These two pieces on the future, or lack thereof, for newspapers are best read as a pair.
This change has been more like seeing oncoming glaciers ten miles off, and then deciding not to move.
By the turn of the century, anyone who didn’t understand that the business model for newspapers was a wasting asset was caught up in nothing other than willful ignorance, so secure in their faith in the permanence of their business that they assumed that those glaciers would politely swerve at the last minute, which minute is looking increasingly like now.
— Clay Shriky in Boing Boing
Newspapers were built on local advertising monopolies. The Internet deprived them of those monopolies. Less important than an individual’s ability to access the BBC’s news feed was his ability to access Craigslist’s classifieds. In the internet age, midsize newspapers are an inefficiency. …
More prescient managers might have made for better news products but not sufficient revenue models. Most of the commentary on dying newspapers has been about making their news product better. But the salable product of newspapers was not news. It was local advertising and classifieds. Classifieds are now free and online advertising is a weak revenue stream. Meanwhile, the Internet gives individuals have access to more news, not less. Much is lost amidst this, particularly in terms of local coverage. Which is why, aside from journalists losing their jobs, few are actually upset over the changes roiling the industry. Which is why, as Shirky presciently said in 1993, “there is nothing anyone can do about it.”
— Ezra Klein in The American Prospect
And as Stowe Boyd notes, the trend toward the Internet being the primary source of national and international news is accelerating, 40 percent in 2008 versus 24 percent in 2007, according to a Pew study. And for those under 30, 59 percent versus 34 percent in 2007 list the Internet as the primary source of national and international news.
Despite these glum assessments (or perhaps to spite them), newspapers are still investing in new presses and printing facilities. And while people like to beat up on the economic plight of newspapers, local market TV stations are in the same spot, shrinking audiences and shrinking ad revenues.
I have a suspicion that we’ll see glacial moving print newspapers — and local TV stations — for far longer than either Shirky or Klein think even through I agree with their analysis that news or information will gravitate toward the most efficient means of dissemination.
Newspapers and TV stations just won’t be like they used to be — or are now.
I also have enough “willful ignorance” to believe that we will find an Internet economic model for supporting locally focused journalism.
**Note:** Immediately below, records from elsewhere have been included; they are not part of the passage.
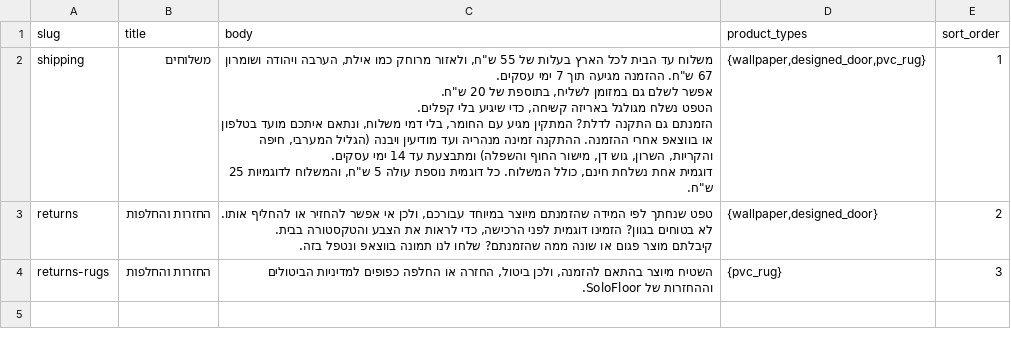
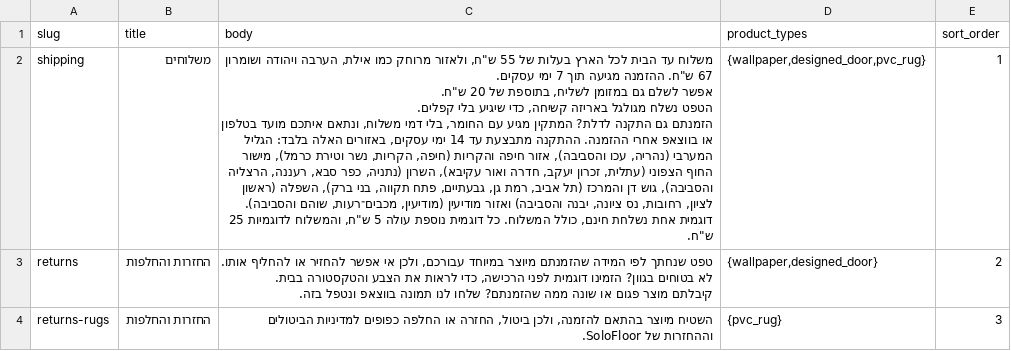
Before and after one commit to Aba280352/solodoor-lovable, a CSV file: data/catalog/09_info_tabs.csv, drawn as a sheet.

```diff
--- a/data/catalog/09_info_tabs.csv
+++ b/data/catalog/09_info_tabs.csv
@@ -1,11 +1,11 @@
 slug,title,body,product_types,sort_order
-shipping,משלוחים,"משלוח עד הבית לכל הארץ בעלות של 55 ש""ח, ולאזור מרוחק כמו אילת, הערבה ויהודה ושומרון 67 ש""ח. ההזמנה מגיעה תוך 7 ימי עסקים.
-
-אפשר לשלם גם במזומן לשליח, בתוספת של 20 ש""ח.
-
-הטפט נשלח מגולגל באריזה קשיחה, כדי שיגיע בלי קפלים.
-
-הזמנתם גם התקנה לדלת? המתקין מגיע עם החומר, בלי דמי משלוח, ונתאם איתכם מועד בטלפון או בווצאפ אחרי ההזמנה. ההתקנה זמינה מנהריה ועד מודיעין ויבנה (הגליל המערבי, חיפה והקריות, השרון, גוש דן, מישור החוף והשפלה) ומתבצעת עד 14 ימי עסקים.
-
-דוגמית אחת נשלחת חינם, כולל המשלוח. כל דוגמית נוספת עולה 5 ש""ח, והמשלוח לדוגמיות 25 ש""ח.","{wallpaper,designed_door,pvc_rug}",1
+shipping,משלוחים,"משלוח עד הבית לכל הארץ בעלות של 55 ש""ח, ולאזור מרוחק כמו אילת, הערבה ויהודה ושומרון 67 ש""ח. ההזמנה מגיעה תוך 7 ימי עסקים.
+
+אפשר לשלם גם במזומן לשליח, בתוספת של 20 ש""ח.
+
+הטפט נשלח מגולגל באריזה קשיחה, כדי שיגיע בלי קפלים.
+
+הזמנתם גם התקנה לדלת? המתקין מגיע עם החומר, בלי דמי משלוח, ונתאם איתכם מועד בטלפון או בווצאפ אחרי ההזמנה. ההתקנה מתבצעת עד 14 ימי עסקים, באזורים האלה בלבד: הגליל המערבי (נהריה, עכו והסביבה), אזור חיפה והקריות (חיפה, הקריות, נשר וטירת כרמל), מישור החוף הצפוני (עתלית, זכרון יעקב, חדרה ואור עקיבא), השרון (נתניה, כפר סבא, רעננה, הרצליה והסביבה), גוש דן והמרכז (תל אביב, רמת גן, גבעתיים, פתח תקווה, בני ברק), השפלה (ראשון לציון, רחובות, נס ציונה, יבנה והסביבה) ואזור מודיעין (מודיעין, מכבים־רעות, שוהם והסביבה).
+
+דוגמית אחת נשלחת חינם, כולל המשלוח. כל דוגמית נוספת עולה 5 ש""ח, והמשלוח לדוגמיות 25 ש""ח.","{wallpaper,designed_door,pvc_rug}",1
 returns,החזרות והחלפות,"טפט שנחתך לפי המידה שהזמנתם מיוצר במיוחד עבורכם, ולכן אי אפשר להחזיר או להחליף אותו.
```
Also changed, not shown: 5 other files.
But then, again, I’m looking forward, in a way, to 2009.
(via Derek Tutschulte)